The curse of the Superstition Mountains is nothing to laugh about.  Many Spaniards seeking gold in the 1600s and prospectors from the gold rush days in the 1800s made references to a powerful curse that causes tragedy or madness to occur.  Those who entered these mountains were hunted down like animals by tribal members or their fate was sealed by unexplainable accidents. 

Even in modern times, experienced weekend hikers have turned up missing after venturing into the Superstition Mountains.  Often the missing have never been found, but on occasion skeletal remains turn up.  The resulting forensic evidence often adds to the mystery of the old Curse Of The Superstition Mountains.  Many folks that perish in the Superstitions in modern times die from unexplained accidents that do not normally occur or they die from gunshot wounds.

Gunshot wounds? … Like what was mentioned earlier, there is far more to the Superstitions than what meets the eye.  The tale of the Lost Dutchman Mine is one of the greatest legends of the old west and this story has its roots in the Superstition Mountains.  The tale of the Lost Dutchman Mine is a curse in its own right, because everybody knows what can happen when an average man gets “Gold Fever.”  Greed is the root of all evil and a man with gold fever will defend his claim, even if no gold exists! 

Many prospectors have explored the Superstitions during the last few hundred years.  There are literally thousands of stories about prospectors finding gold in the Superstitions, but none are more famous than the legend of the Lost Dutchman. The Lost Dutchman was the nickname of a German immigrant gold prospector, Jacob Waltz.  The Lost Dutchman spent many years in the late 1800s exploring the Arizona territory for gold.  The Lost Dutchman is most famous for the gold that he claimed to have discovered at a secret mine in the Superstition Mountains.

There are three well known tales of how the Lost Dutchman acquired his vast amount of gold in the Superstitions.  The first tale involves the Lost Dutchman discovering a very rich gold strike in the Superstitions and he kept the location of the mine a secret.  Some say that the Apache ran the Lost Dutchman off, then sealed the secret mine by blowing it up with dynamite.

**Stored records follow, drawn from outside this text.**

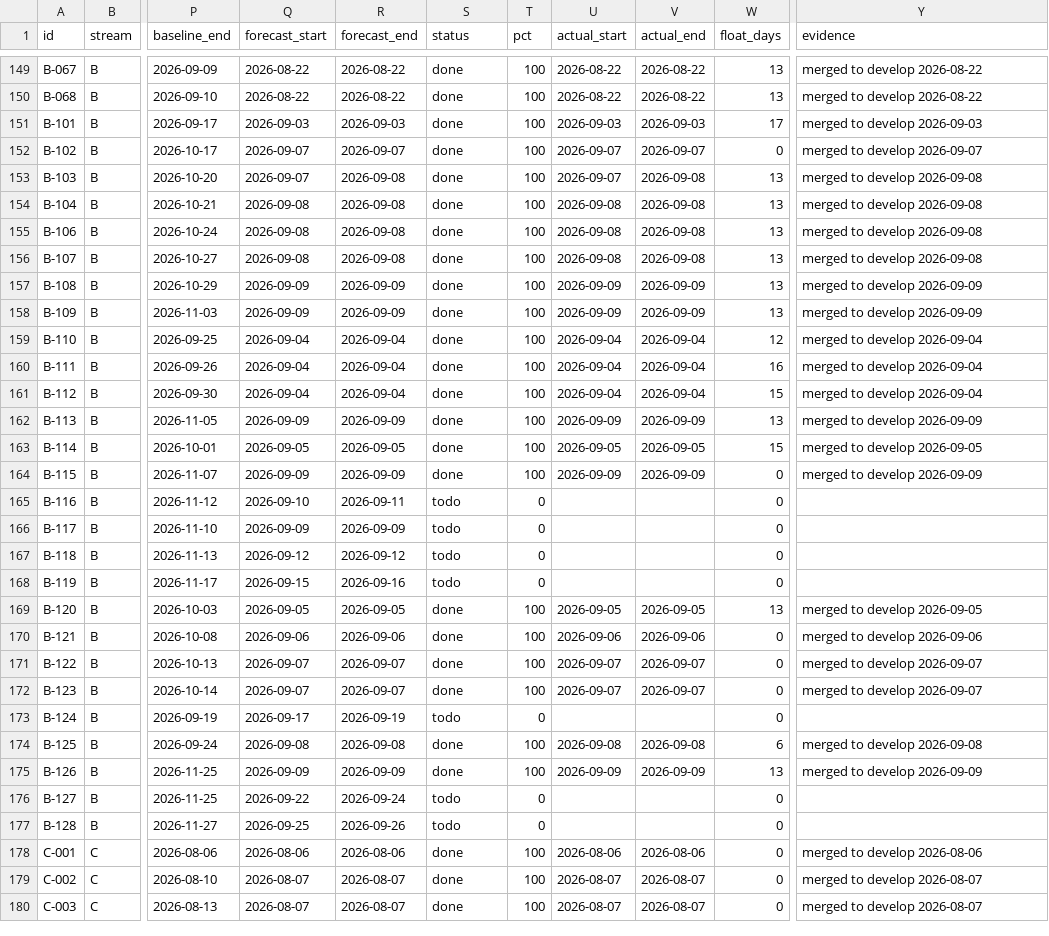
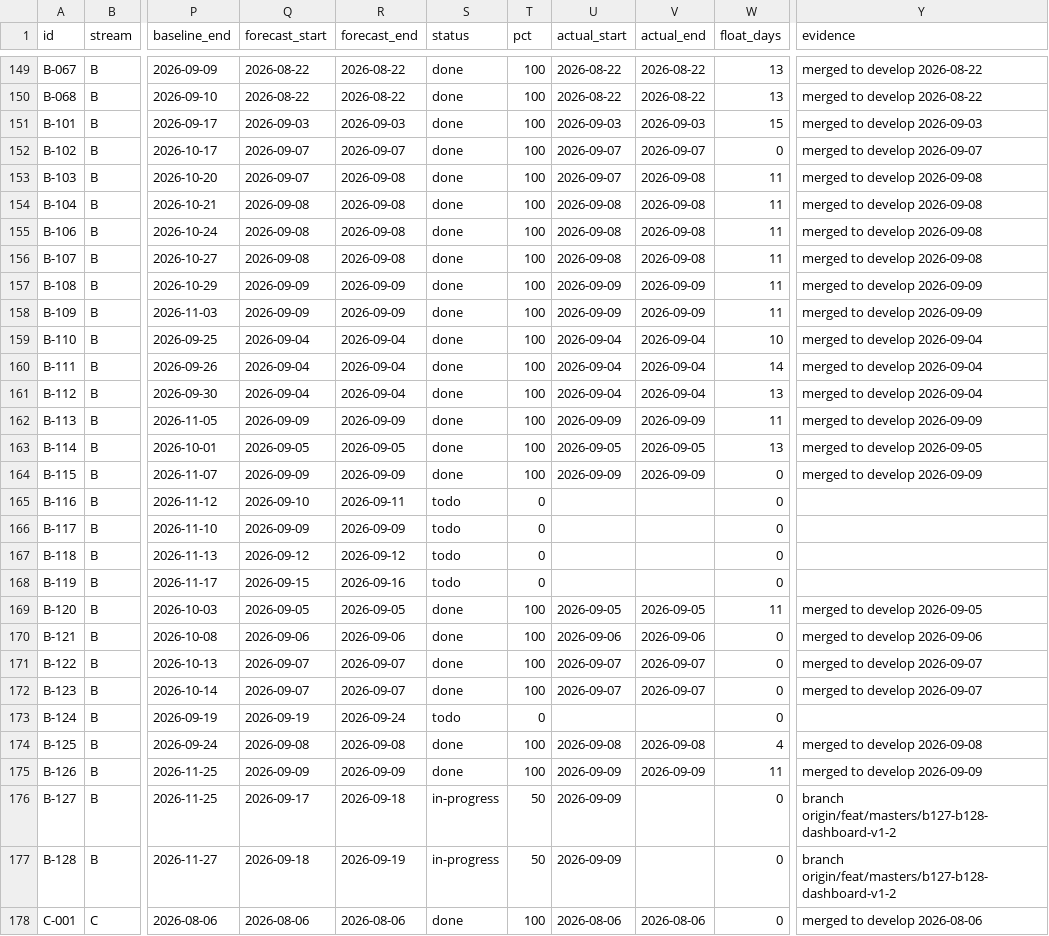
Before and after one commit to debashisedunext/EduTrack, a CSV file: docs/plan/tasks.csv, drawn as a sheet; only a part is shown, gaps mark what is left out; the shorter side is filled out with more unchanged rows; the diff covers the shown part only; the diff names each change by its address in the sheet, - before the commit and + after, or states it on an @@ line.

Commit message:
chore(plan): schedule refresh after push
Regenerated by plan-tracker. Status derived from git.

```diff
--- a/docs/plan/tasks.csv
+++ b/docs/plan/tasks.csv
-W151 (float_days): 17
+W151 (float_days): 15
-W153:W158 (float_days): 13
+W153:W158 (float_days): 11
-W159 (float_days): 12
+W159 (float_days): 10
-W160 (float_days): 16
+W160 (float_days): 14
-W161 (float_days): 15
+W161 (float_days): 13
-W162 (float_days): 13
+W162 (float_days): 11
-W163 (float_days): 15
+W163 (float_days): 13
-W169 (float_days): 13
+W169 (float_days): 11
-Q173 (forecast_start): 2026-09-17
+Q173 (forecast_start): 2026-09-19
-R173 (forecast_end): 2026-09-19
+R173 (forecast_end): 2026-09-24
-W174 (float_days): 6
+W174 (float_days): 4
-W175 (float_days): 13
+W175 (float_days): 11
-Q176 (forecast_start): 2026-09-22
+Q176 (forecast_start): 2026-09-17
-R176 (forecast_end): 2026-09-24
+R176 (forecast_end): 2026-09-18
-S176:S177 (status): todo
+S176:S177 (status): in-progress
-T176:T177 (pct): 0
+T176:T177 (pct): 50
-U176:U177 (actual_start): (empty)
+U176:U177 (actual_start): 2026-09-09
-Y176:Y177 (evidence): (empty)
+Y176:Y177 (evidence): branch origin/feat/masters/b127-b128-dashboard-v1-2
-Q177 (forecast_start): 2026-09-25
+Q177 (forecast_start): 2026-09-18
-R177 (forecast_end): 2026-09-26
+R177 (forecast_end): 2026-09-19
```
Also changed, not shown: 40 edited cells elsewhere in this file, 3 other files.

A second story involves the Lost Dutchman discovering a cache of plundered gold that was left behind by the Spaniards and no secret gold mine actually exists in the Superstitions.  An alternative version of this story states that the Spanish gold was actually gold mined by the Peralta family of Mexico.  Some say that the Lost Dutchman either found a gold cache that the Mexican Peralta family left behind after being run off by the Apache or that the Lost Dutchman came across one of the Peralta family gold maps. 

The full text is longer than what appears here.